» **TASK OBJECTIVE**
Go over the records and copy every line with the string "type".

» **EXTRACTED RECORDS**

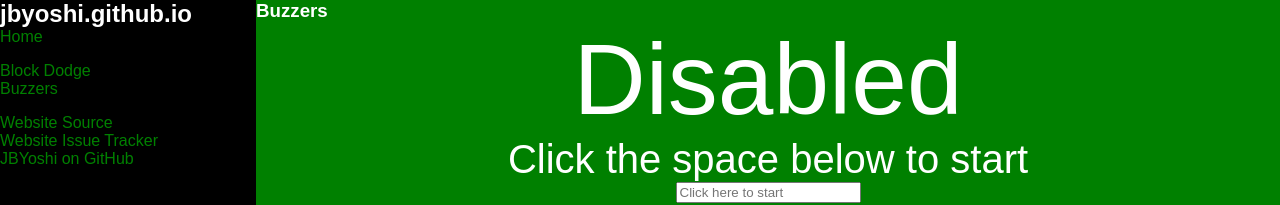
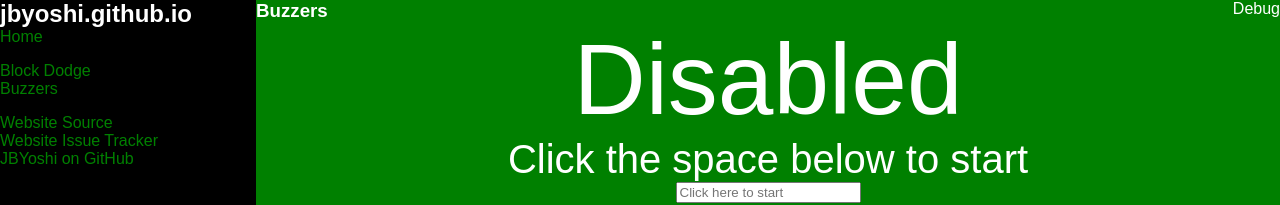
Before and after one commit to JBYoshi/jbyoshi.github.io, a Jekyll site: the page built from buzzers.html, in a window 1280 px wide. Shown: the top 205 px of the page. Built offline with Jekyll 4.4.1, drawn with Linux system fonts in a browser that asks for light colours.

Commit message:
Buzzer sounds and debug message

```diff
--- a/buzzers.html
+++ b/buzzers.html
@@ -9,6 +9,14 @@
 <input id="buzzer-input" type="text">
 <table id="buzzer-names" style="padding-top: 5em;"><tr><th colspan="2">Buzzer Names</th></tr></table>
 </center>
+<div style="position: absolute; right: 0; top: 0;">
+    <audio id="buzzer-sound" preload="auto">
+        <source src="ding.mp3" type="audio/mpeg">
+        <source src="ding.wav" type="audio/x-wav">
+        <source src="ding.ogg" type="audio/ogg">
+    </audio>
+    <span id="buzzer-debug">Debug</span>
+</div>
 <script>
 window.onload = function() {
 var nameFields = new Array();
@@ -92,10 +104,13 @@
     var pressed;
     if (key >= 48 && key <= 57) {
         pressed = key - 48;
+        document.getElementById("buzzer-debug").innerHTML = "true";
     } else if (key >= 96 && key <= 105) {
         pressed = key - 96;
+        document.getElementById("buzzer-debug").innerHTML = "false";
     } else {
         lastKeyCode = key;
+        document.getElementById("buzzer-debug").innerHTML = "null";
         return;
     }
     if (pressed == 0) {
```
Also changed, not shown: other parts of buzzers.html (+4 -0 lines), 3 other files.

» **FINAL ANSWER**
 <input id="buzzer-input" type="text">
+        <source src="ding.mp3" type="audio/mpeg">
+        <source src="ding.wav" type="audio/x-wav">
+        <source src="ding.ogg" type="audio/ogg">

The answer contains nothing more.